We spent the day wandering around Valley Forge, enjoying the beautiful grounds, and relearning some or our country's history.
Ask someone to think of Valley Forge and they will nearly always envision an anonymous group of soldiers struggling against winter’s fury and clothed in nothing but rags. Certainly hardship did occur at Valley Forge, but the encampment experience could be characterized as “suffering as usual,” for privation was the continental soldier’s constant companion.
Army records and eyewitness accounts speak of a skilled and capable force in charge of its own destiny. Rather than wait for deliverance, the army located supplies, built log cabins to stay in, constructed makeshift clothing and gear, and cooked subsistence meals of their own concoction. Provisions, though never abundant in the early months of the encampment, were available.
This is a picture of the inside of one of the cabins the soldiers built. You will notice a fireplace for food preparation and warmth. While primitive, each cabin had seven bunks for sleeping off the floor. Imagine seven men spending the winter in these surroundings.
Shortages of clothing did cause severe hardship for a number of men, but many soldiers had a full uniform, and the well-equipped units patrolled, foraged, and defended the camp. The sound that would have reached your ears on approaching the camp was not that of a forlorn howling wind, but rather that of hammers, axes, saws, and shovels at work.

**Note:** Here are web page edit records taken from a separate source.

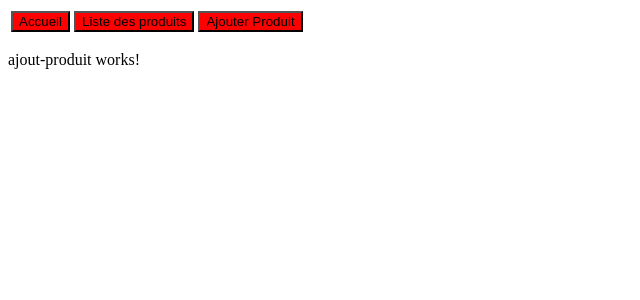
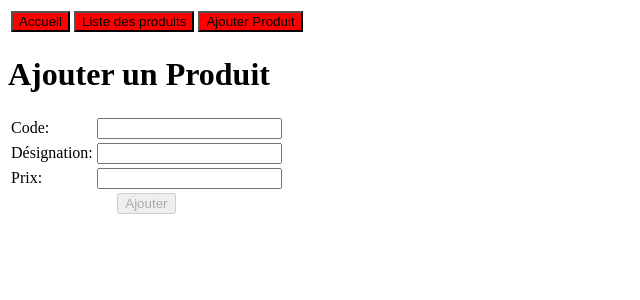
Before and after one commit to hadilbj/gestion-produits, an Angular app: page /ajouterProduit in a window 1280 px wide. Shown: the top 300 px of the page, without its empty margins (0-640 px from the left). Built offline with nearby package versions, Linux system fonts and the light colour scheme.

Commit message:
ajouter produit, service

```diff
--- a/data/db.json
+++ b/data/db.json
@@ -2,7 +2,7 @@
   "produits": [
     {
       "id": 1,
-      "code": "x12",
+      "code": "x13",
       "designation": "Panier plastique",
       "prix": 20
     },
@@ -23,6 +23,12 @@
       "code": "z45",
       "designation": "Ordinateur",
       "prix": 2500
+    },
+    {
+      "id": 5,
+      "code": "k4",
+      "designation": "chaise",
+      "prix": "50"
     }
   ]
 }
--- a/src/app/ajout-produit/ajout-produit.component.html
+++ b/src/app/ajout-produit/ajout-produit.component.html
@@ -1 +1,25 @@
-<p>ajout-produit works!</p>
+
+<div>
+    <h1>Ajouter un Produit</h1>
+    <form #produitForm="ngForm" (ngSubmit)="ajouterProduit(produitForm.value)">
+      <table>
+        <tr>
+          <td>Code:</td>
+          <td><input type="text" name="code" ngModel required /></td>
+        </tr>
+        <tr>
+          <td>Désignation:</td>
+          <td><input type="text" name="designation" ngModel required /></td>
+        </tr>
+        <tr>
+          <td>Prix:</td>
+          <td><input type="text" name="prix" ngModel required /></td>
+        </tr>
+        <tr>
+          <td colspan="2" style="text-align: center;">
+            <input type="submit" value="Ajouter" [disabled]="!produitForm.form.valid" />
+          </td>
+        </tr>
+      </table>
+    </form>
+  </div>
--- a/src/app/ajout-produit/ajout-produit.component.ts
+++ b/src/app/ajout-produit/ajout-produit.component.ts
@@ -1,10 +1,31 @@
-import { Component } from '@angular/core';
+import { Component, OnInit } from '@angular/core';
+import { Produit } from '../model/produit'; // Importez la classe Produit depuis le chemin correct
+import { ProduitsService } from '../services/produits.service'; // Importez le service ProduitsService depuis le chemin correct
 
 @Component({
   selector: 'app-ajout-produit',
   templateUrl: './ajout-produit.component.html',
   styleUrls: ['./ajout-produit.component.css']
 })
-export class AjoutProduitComponent {
+export class AjoutProduitComponent implements OnInit {
 
+  constructor(private produitsService: ProduitsService) {}
+
+  ngOnInit(): void {
+    // Message affiché au moment de l'affichage du composant
+    console.log("Initialisation du composant: Ajouter un nouveau produit");
+  }
+
+  ajouterProduit(nouveauProduit: Produit) {
+    this.produitsService.addProduit(nouveauProduit).subscribe({
+      next: addProduit => {
+        console.log("Succès POST", addProduit);
+        // Ajoutez ici le code nécessaire pour traiter le succès de l'ajout du produit
+      },
+      error: err => {
+        console.log("Erreur POST", err);
+        // Ajoutez ici le code nécessaire pour traiter l'erreur lors de l'ajout du produit
+      }
+    });
+  }
 }
--- a/src/app/produits/produits.component.html
+++ b/src/app/produits/produits.component.html
@@ -21,7 +21,7 @@
         <tr>
           <td colspan="2" style="text-align: center;">
             <input type="submit" value="Valider" [disabled]="!produitForm.form.valid" />
-            <button (click)="effacerSaisie">Effacer</button>
+            <button (click)="effacerSaisie()">Effacer</button>
           </td>
         </tr>
       </table>
--- a/src/app/produits/produits.component.ts
+++ b/src/app/produits/produits.component.ts
@@ -3,7 +3,7 @@
 import { Component, OnInit } from '@angular/core';
 import { Produit } from '../model/produit';
 import { NgForm } from '@angular/forms';
-import { HttpClient } from '@angular/common/http';
+import { ProduitsService } from '../services/produits.service';
 
 
 
@@ -14,23 +14,34 @@ import { HttpClient } from '@angular/common/http';
 })
 export class ProduitsComponent implements OnInit{
 
-  constructor(private http :HttpClient)
+  constructor(private produitsService :ProduitsService)
   {
 
   }
 
-  ngOnInit(): void {
+  ngOnInit(): void
+  {
+    //Message affiché au moment de l'affichage du composant
     console.log("Initialisation du composant: Récupérer la liste des produits");
+    //charger les données
+    this.consulterProduits();
+  }
 
-      this.http.get<Array<Produit>> ("http://localhost:9999/produits")
+  consulterProduits()
+  {
+    console.log("Récupérer la liste des produits");
+    //Appeler la méthode 'getProduits' du service pour récupérer les données du JSON
+    this.produitsService.getProduits()
     .subscribe(
       {
-          next: data=>{
-            console.log("Succès Get");
+        //En cas de succès
+        next: data=> {
+          console.log("Succès GET", data);
           this.produits=data;
         },
-          error: err=>{
-            console.log("Erreur Get");
+        //En cas d'erreur
+        error: err=> {
+          console.log("Erreur GET");
         }
       }
     )
@@ -57,100 +68,41 @@ export class ProduitsComponent implements OnInit{
     }
 
     supprimerProduit(p: Produit) {
-    // Afficher une boîte de dialogue pour confirmer la suppression
-    let reponse: boolean = confirm("Voulez-vous supprimer le produit : " + p.designation + " ?");
-    if (reponse == true) {
-      console.log("Suppression confirmée...");
-      // Chercher l'indice du produit à supprimer
-      let index: number = this.produits.indexOf(p);
-      console.log("Indice du produit à supprimer : " + index);
+      this.produitsService.deleteProduit(p.id).subscribe({
+        next: () => {
+          console.log("Succès DELETE", p);
+          const index = this.produits.indexOf(p);
           if (index !== -1) {
-        // Supprimer le produit référencé
             this.produits.splice(index, 1);
           }
+        },
+        error: err => {
+          console.log("Erreur DELETE", err);
+        }
+      });
+    }
+  validerFormulaire(form: NgForm) {
+    if (form.value.id !== undefined) {
+      console.log("id non vide...");
+      this.produitsService.updateProduit(form.value.id, form.value).subscribe({
+        next: updatedProduit => {
+          console.log("Succès PUT", updatedProduit);
+          const index = this.produits.findIndex(p => p.id === form.value.id);
+          if (index !== -1) {
+            this.produits[index] = form.value;
+          }
+        },
+        error: err => {
+          console.log("Erreur PUT", err);
+        }
+      });
     } else {
-      console.log("Suppression annulée...");
+      console.log("id vide...");
+      // Ajoutez le code nécessaire pour l'ajout d'un nouveau produit
     }
   }
-  validerFormulaire(form: NgForm) {
-    console.log(form.value);
-    //this.produits.push(this.produitCourant);
-    if (form.value.id != undefined)
-    {
-      console.log("id non vide ...");
-      //flag pour distinguer entre le mode AJOUT et le mode EDIT
-      let nouveau:boolean=true;
-      let index=0;
-      do{
-        let p=this.produits[index];
-        console.log(
-          p.code + ' : ' + p.designation + ': ' + p.prix);
 
-          if (p.id==form.value.id)
-          {
-            //rendre le mode à EDIT
-            nouveau=false;
-            console.log('ancien');
 
-            let reponse:boolean = confirm("Produit existant. Confirmez vous la mise à jour de :"+p.designation+" ?");
-            if (reponse==true)
-            {
-              //mettre à jour dans le BackEnd
-              this.http.put<Array<Produit>> ("http://localhost:9999/produits/"+ form.value.id, form.value)
-              .subscribe(
-                {
-                  next: updatedProduit=>{
-                    console.log("Succès PUT");
-                    //mettre à jour le produit aussi dans le tableau "produits" (FrontEnd)
-                    p.code=form.value.code;
-                    p.designation=form.value.designation;
-                    p.prix=form.value.prix;
-                    console.log('Mise à jour du produit:' +p.designation);
-                  },
-                  error: err=> {
-                    console.log("Erreur PUT");
-                  }
-                }
-              )
-            }
-            else
-            {
-              console.log("Mise à jour annulée");
-            }
-            //Arrêter la boucle
-            return;
-          }
-          else{
-            //continuer à boucler
-            index++;
-          }
-      }
-      while(nouveau && index<this.produits.length);
-      //en cas d'ajout
-      if (nouveau)
-      {
-        console.log('nouveau');
-        this.produits.push(form.value);
-        console.log("Ajout d'un nouveau produit:"+form.value.designation);
-      }
-    }
-    else
-    {
-      console.log("id vide...");
-    }
-  }
-  ajouterProduit(nouveauProduit: Produit) {
-    // Vérifier si un produit avec le même ID existe déjà
-    const produitExistant = this.produits.find((produit) => produit.id === nouveauProduit.id);
-
-    // Si un produit avec le même ID existe, empêcher l'ajout
-    if (produitExistant) {
-      console.log("Le produit avec l'ID " + nouveauProduit.id + " existe déjà. Ajout annulé.");
-    } else {
-      // Sinon, ajouter le nouveau produit à la liste
-      this.produits.push(nouveauProduit);
-    }
-  }
   effacerSaisie() {
     this.produitCourant = new Produit(); // Réinitialise le produitCourant
   }
--- /dev/null
+++ b/src/app/services/produits.service.ts
@@ -0,0 +1,36 @@
+import { HttpClient } from '@angular/common/http';
+import { Injectable } from '@angular/core';
+import { Observable } from 'rxjs';
+import { Produit } from '../model/produit';
+
+@Injectable({
+  providedIn: 'root'
+})
+export class ProduitsService {
+
+  // Url du service web de gestion de produits
+  // commune pour toutes les méthodes
+  urlHote="http://localhost:9999/produits/";
+
+  constructor(private http : HttpClient) { }
+
+  getProduits() :Observable<Array<Produit>>
+  {
+    return this.http.get<Array<Produit>> (this.urlHote);
+  }
+
+  deleteProduit(idP: number|undefined)
+  {
+    return this.http.delete (this.urlHote+idP);
+  }
+
+  addProduit(nouveau: Produit)
+  {
+    return this.http.post<Array<Produit>> (this.urlHote,nouveau);
+  }
+
+  updateProduit(idP: number | undefined, nouveau: Produit)
+  {
+    return this.http.put(this.urlHote+idP,nouveau);
+  }
+}
```
Also changed, not shown: 1 other file (tests, documents, lock files or other folders). Lines whose indentation alone changed are shown as unchanged.
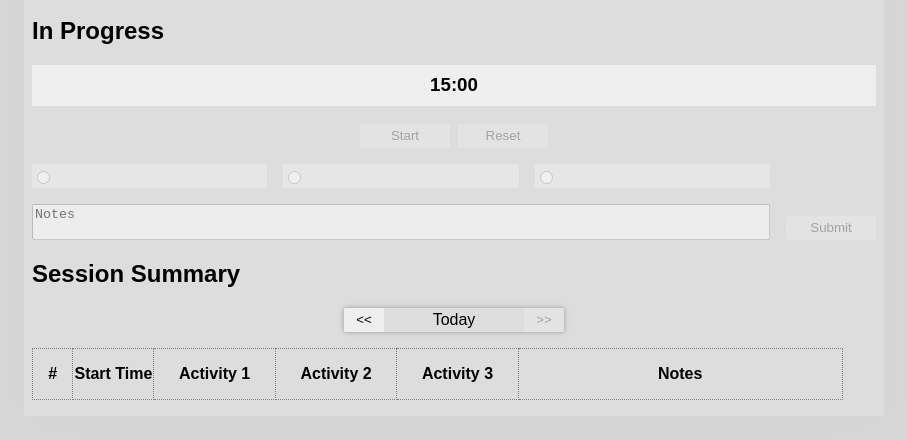
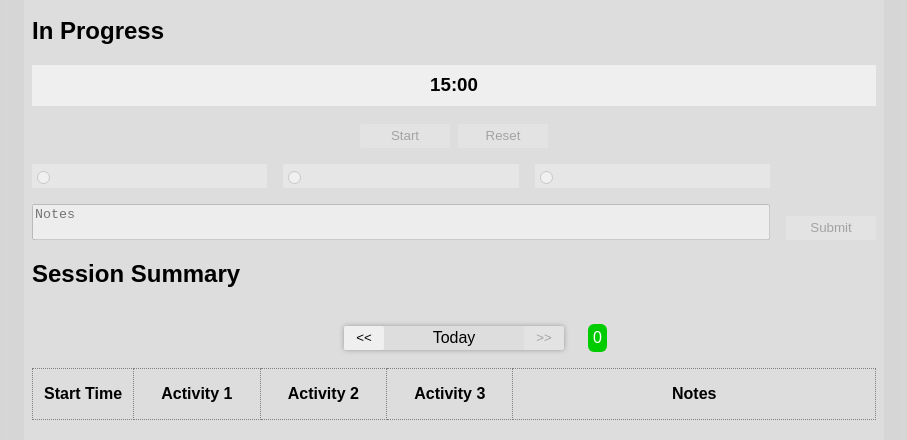
Before and after one commit to TylerChenhall/cycle_app, a plain HTML site: page web/index.html in a window 1280 px wide. Shown: the part 146-586 px from the top of the page, without its empty margins (186-1093 px from the left). Drawn offline with Linux system fonts and the light colour scheme; no server answers.

Commit message:
Add cycle total and reverse table ordering

```diff
--- a/web/cycle_main.js
+++ b/web/cycle_main.js
@@ -12,6 +12,8 @@ const dateBackward = document.querySelector('.date-backward');
 const dateForward = document.querySelector('.date-forward');
 const tableDate = document.querySelector('.table-controls span');
 const tableBody = document.querySelector('tbody');
+
+const tableTotal = document.querySelector('.table-total');
 
 // -------------- Activity Tracking -------------- //
 let currentActivity;
@@ -363,7 +365,8 @@ async function tableState() {
         tableBody.removeChild(tableBody.lastChild);
     }
     // Repopulate the table with the new data.
-    for (const cycle of cycleHistory) {
+    tableTotal.textContent = cycleHistory.length;
+    for (const cycle of cycleHistory.reverse()) {
         tableBody.appendChild(cycle.activityHTML());
     }
 }
--- a/web/index.html
+++ b/web/index.html
@@ -63,11 +63,15 @@
         </section>
         <section>
             <h2>Session Summary</h2>
-            <div class="table-controls">
-                <button class="date-backward">&lt;&lt;</button>
-                <span>Today</span>
-                <button class="date-forward">&gt;&gt;</button>
+            <div class="table-controls-wrapper">
+                <div class="table-controls">
+                    <button class="date-backward">&lt;&lt;</button>
+                    <span>Today</span>
+                    <button class="date-forward">&gt;&gt;</button>
+                </div>
+                <div class="table-total">0</div>
             </div>
+
             <div class="table-wrapper">
                 <table class="completed-cycles">
                     <thead>
--- a/web/style.css
+++ b/web/style.css
@@ -6,8 +6,9 @@ html {
 body {
     background: #ddd;
     max-inline-size: 860px;
+    min-block-size: calc(100vh - 1rem);
     margin: 0 auto;
-    padding-bottom: 1rem;
+    padding-block-end: 1rem;
 
     box-shadow: #d6d6d6 0px 0px 100px 100px;
 }
@@ -173,13 +174,20 @@ label {
 }
 
 /* Session Summary Section */
+.table-controls-wrapper {
+    display: grid;
+    grid-template-columns: 1fr 220px 1fr; /* 220px is the controls size */
+    gap: 1em;
+}
+
 .table-controls {
+    grid-column-start: 2; /* Place controls in the center column */
+
     display: flex;
     align-items: center;
     border-radius: 2px; /* Should match buttons */
     justify-content: space-between;
-    margin: 1em auto;
-    inline-size: 220px;
+    margin: auto 0;
 
     box-shadow: #999 0px 0px 5px 0px;
 
@@ -194,6 +202,16 @@ label {
     }
 }
 
+.table-total {
+    grid-column-start: 3;
+
+    padding: 5px;
+    border-radius: 6px;
+    background-color: #0c0;
+    color: white;
+    margin: 1em auto 1em 0.5em;
+}
+
 .table-wrapper {
     overflow-x: auto;
 }
@@ -201,7 +219,7 @@ label {
 table {
     table-layout: fixed-size;
     border-collapse: collapse;
-    min-inline-size: 640px;
+    min-inline-size: max(640px, 100%);
 }
 
 td:first-child, td:nth-child(2) {
@@ -212,12 +230,18 @@ th {
     inline-size: 15%;
 }
 
+/* We may not want the numbered first column. Rather than entirely
+   delete it, hide it for now */
+tr > :first-child {
+    display: none;
+}
+
 th:first-child {
     inline-size: 5%;
 }
 
 th:nth-child(2) {
-    inline-size: 10%;
+    inline-size: 12%; /* Originally 10% */
 }
 
 th:last-child {
```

The small building known as Washington’s Headquarters was the place where General George Washington and his staff lived and worked for the six months of the Valley Forge winter encampment. Beginning on May 23, visitors will be delighted by a fully restored building and completely new facilities surrounding it.